Turkeys? Not quite. But the Cottage Grove City Council said last week it wants to put chickens and ducks on the plates of city planners.
Council members on Nov. 21 directed the city’s Planning Commission to further explore a potential update to city code that would allow some fowl to be kept in urban neighborhoods, a growing trend among metro cities, city planners say.
Planning commissioners voted 7-1 in October to support further analysis of the issue and City Council members unanimously agreed the commission should do so. Council members also said elected officials shouldn’t have sway over what matters planning commissioners delve into after city staff had sought to gauge the council’s willingness to amend current code regarding fowl ownership in the city.
“I think we let [the commission] do the work and let us know what they think,” said council member Justin Olsen.
Other council members echoed Olsen’s comments, with Derrick Lehrke saying city advisory commissions “should always have the ability to discuss something and make recommendations to us.” Jen Peterson added that she hopes the public will have numerous opportunities to weigh in on potential changes.
The issue of chickens and waterfowl in urban neighborhoods arose in April when neighbors filed complaints with the Community Development Department over chickens and ducks being kept in the back yard of a pair of urban residential properties. One neighbor submitted a smartphone video that shows quacking ducks in an adjoining yard.
“When they go out on their deck the ducks quack,” McCool told the council of the complaint after playing the short video. “And, they find that annoying.”
City officials had ordered the owners to get rid of the fowl following the complaints but have since put enforcement of the city’s current ordinances—which require a minimum property size of five acres for duck or waterfowl ownership—until the planning commission and city council decide whether to amend the code.

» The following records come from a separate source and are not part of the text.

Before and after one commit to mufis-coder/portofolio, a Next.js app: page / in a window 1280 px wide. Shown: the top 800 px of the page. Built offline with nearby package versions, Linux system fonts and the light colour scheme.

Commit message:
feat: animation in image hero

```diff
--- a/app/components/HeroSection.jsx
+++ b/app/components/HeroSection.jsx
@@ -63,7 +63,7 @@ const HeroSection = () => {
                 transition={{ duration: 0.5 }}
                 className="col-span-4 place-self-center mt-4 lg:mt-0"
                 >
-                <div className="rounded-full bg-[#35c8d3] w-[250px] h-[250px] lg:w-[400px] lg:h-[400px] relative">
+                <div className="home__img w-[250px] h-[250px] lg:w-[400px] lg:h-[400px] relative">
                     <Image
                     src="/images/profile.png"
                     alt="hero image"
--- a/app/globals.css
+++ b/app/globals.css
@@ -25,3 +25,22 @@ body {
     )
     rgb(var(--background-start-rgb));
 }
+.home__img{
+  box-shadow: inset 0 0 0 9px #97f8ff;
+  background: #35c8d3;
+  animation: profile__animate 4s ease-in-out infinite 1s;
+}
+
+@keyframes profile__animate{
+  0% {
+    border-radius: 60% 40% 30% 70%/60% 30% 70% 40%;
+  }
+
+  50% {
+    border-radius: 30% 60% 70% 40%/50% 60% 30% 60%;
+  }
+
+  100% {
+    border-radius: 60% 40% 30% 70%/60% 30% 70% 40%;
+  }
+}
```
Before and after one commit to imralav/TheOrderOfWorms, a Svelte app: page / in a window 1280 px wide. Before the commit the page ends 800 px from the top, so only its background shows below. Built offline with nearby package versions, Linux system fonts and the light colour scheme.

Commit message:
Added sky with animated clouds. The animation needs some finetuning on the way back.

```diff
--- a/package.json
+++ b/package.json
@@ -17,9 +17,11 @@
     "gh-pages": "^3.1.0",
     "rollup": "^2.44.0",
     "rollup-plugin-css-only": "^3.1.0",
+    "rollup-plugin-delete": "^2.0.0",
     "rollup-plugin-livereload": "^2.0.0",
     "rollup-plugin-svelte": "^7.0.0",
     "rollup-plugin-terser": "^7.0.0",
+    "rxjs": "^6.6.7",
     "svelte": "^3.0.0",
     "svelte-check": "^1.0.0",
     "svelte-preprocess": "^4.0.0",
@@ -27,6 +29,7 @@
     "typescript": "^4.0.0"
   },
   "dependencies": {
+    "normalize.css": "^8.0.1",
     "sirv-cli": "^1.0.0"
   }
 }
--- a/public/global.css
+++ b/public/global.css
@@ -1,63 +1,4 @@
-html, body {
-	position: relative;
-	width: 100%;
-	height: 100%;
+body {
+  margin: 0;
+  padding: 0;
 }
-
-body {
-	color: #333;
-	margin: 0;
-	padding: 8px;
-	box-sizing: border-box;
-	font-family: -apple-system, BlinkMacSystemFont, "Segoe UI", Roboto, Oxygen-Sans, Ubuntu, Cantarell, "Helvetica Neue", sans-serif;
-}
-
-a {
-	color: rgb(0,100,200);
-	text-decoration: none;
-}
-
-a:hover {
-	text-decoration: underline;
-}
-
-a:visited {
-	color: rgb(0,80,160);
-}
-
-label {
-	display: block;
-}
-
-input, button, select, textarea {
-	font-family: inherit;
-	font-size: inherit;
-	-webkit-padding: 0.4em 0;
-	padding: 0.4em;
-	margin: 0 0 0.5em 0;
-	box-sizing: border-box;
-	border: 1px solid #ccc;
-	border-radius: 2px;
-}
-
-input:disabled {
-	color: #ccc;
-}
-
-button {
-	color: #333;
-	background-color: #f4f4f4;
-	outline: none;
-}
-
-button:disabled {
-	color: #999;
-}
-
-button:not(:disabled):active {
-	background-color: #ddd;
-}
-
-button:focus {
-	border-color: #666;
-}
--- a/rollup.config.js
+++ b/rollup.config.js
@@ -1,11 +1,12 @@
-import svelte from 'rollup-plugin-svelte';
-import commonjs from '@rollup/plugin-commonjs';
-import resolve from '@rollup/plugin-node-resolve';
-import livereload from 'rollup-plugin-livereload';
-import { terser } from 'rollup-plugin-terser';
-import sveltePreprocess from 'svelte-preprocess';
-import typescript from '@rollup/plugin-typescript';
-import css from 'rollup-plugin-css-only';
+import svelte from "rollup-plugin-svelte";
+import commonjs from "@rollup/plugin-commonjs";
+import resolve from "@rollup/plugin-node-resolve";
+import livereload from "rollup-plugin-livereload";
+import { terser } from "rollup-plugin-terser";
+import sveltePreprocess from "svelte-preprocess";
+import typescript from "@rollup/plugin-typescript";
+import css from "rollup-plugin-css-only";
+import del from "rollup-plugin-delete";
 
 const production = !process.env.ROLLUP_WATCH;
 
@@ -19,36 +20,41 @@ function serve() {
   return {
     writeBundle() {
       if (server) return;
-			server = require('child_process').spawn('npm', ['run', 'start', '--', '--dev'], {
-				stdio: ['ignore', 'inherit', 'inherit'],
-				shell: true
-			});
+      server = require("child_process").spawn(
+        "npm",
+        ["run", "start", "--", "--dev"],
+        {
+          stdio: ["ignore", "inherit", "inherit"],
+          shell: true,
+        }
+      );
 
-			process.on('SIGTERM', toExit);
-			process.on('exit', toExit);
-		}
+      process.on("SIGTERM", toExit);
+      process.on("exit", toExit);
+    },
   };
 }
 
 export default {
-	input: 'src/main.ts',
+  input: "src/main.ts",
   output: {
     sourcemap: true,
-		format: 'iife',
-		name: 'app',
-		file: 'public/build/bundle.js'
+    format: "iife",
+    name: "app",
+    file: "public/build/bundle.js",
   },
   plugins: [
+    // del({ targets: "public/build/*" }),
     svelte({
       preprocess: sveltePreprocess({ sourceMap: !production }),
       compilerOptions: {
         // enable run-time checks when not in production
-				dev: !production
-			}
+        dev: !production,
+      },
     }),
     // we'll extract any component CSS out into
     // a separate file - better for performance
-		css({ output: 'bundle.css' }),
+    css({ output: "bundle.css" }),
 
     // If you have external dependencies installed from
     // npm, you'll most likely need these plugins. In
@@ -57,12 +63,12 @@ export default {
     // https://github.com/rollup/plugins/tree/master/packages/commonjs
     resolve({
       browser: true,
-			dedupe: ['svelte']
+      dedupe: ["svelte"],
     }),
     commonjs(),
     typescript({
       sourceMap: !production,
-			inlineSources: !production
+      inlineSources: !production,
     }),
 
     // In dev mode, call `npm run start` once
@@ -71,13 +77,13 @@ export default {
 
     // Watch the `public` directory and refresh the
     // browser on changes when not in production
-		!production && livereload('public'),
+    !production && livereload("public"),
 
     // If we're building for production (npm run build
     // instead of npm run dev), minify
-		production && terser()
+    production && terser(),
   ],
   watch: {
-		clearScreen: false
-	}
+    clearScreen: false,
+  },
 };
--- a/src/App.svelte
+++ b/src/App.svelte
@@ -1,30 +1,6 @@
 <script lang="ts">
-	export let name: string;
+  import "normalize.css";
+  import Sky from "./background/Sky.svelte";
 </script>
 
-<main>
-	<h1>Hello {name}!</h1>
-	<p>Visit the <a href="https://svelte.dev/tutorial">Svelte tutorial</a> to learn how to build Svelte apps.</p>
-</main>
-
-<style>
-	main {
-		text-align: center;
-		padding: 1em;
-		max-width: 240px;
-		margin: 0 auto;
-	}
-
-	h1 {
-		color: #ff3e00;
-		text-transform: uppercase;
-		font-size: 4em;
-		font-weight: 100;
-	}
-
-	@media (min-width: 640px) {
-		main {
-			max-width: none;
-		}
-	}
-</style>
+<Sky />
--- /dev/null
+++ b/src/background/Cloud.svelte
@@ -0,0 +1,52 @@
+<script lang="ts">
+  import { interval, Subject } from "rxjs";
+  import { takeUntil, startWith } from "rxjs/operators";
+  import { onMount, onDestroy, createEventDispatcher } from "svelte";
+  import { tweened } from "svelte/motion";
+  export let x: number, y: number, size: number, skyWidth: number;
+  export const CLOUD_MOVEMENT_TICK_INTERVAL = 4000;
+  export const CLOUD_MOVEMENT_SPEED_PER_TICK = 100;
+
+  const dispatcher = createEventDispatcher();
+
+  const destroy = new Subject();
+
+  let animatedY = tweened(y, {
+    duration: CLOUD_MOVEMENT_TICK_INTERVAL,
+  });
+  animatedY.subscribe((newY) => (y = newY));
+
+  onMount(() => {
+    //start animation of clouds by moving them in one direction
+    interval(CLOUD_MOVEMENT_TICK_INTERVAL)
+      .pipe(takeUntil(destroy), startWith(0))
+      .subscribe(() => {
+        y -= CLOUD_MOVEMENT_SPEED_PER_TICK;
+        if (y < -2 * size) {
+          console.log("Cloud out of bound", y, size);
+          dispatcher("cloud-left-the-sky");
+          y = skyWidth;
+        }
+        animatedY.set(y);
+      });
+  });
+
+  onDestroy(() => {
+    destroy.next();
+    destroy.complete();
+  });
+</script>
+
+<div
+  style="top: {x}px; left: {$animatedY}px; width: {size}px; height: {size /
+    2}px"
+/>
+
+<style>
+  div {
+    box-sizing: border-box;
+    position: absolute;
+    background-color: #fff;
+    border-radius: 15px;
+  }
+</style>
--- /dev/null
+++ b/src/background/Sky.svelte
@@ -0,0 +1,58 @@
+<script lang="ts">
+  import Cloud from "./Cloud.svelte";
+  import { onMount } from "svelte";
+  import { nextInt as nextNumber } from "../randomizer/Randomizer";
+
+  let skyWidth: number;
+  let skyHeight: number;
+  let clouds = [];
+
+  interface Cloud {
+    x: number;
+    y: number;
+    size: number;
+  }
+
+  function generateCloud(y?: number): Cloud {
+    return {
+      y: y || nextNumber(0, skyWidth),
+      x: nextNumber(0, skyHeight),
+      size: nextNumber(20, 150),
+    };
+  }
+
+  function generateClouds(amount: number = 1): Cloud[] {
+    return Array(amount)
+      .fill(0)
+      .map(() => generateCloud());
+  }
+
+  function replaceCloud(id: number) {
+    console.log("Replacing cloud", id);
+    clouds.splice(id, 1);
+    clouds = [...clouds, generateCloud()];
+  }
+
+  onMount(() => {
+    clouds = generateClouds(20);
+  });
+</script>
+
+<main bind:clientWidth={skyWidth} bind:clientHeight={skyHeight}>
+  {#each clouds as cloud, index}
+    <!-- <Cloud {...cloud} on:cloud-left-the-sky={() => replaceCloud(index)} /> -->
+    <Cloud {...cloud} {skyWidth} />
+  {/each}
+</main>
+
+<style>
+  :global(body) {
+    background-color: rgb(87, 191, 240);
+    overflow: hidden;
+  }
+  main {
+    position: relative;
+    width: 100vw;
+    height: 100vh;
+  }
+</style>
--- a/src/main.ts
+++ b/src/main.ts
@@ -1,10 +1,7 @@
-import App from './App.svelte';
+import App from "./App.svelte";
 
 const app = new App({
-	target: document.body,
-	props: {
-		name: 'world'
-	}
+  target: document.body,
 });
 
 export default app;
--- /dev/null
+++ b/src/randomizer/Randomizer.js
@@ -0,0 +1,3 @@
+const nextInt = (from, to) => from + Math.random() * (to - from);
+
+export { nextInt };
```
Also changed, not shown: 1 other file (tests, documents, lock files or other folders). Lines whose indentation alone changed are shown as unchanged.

The chicken and duck owners have defended their farm animals, saying they make less noise and produce less waste than the typical dog.
Council support of discussing the ordinance amendments does not necessarily signal support for the proposed changes themselves. Mayor Myron Bailey indicated he had some reservations with allowing chickens and ducks in urban areas after talking with neighbors who said there is “no way [that] they want ducks” in back yards near them.
The Planning Commission will consider whether to recommend changes at an upcoming meeting.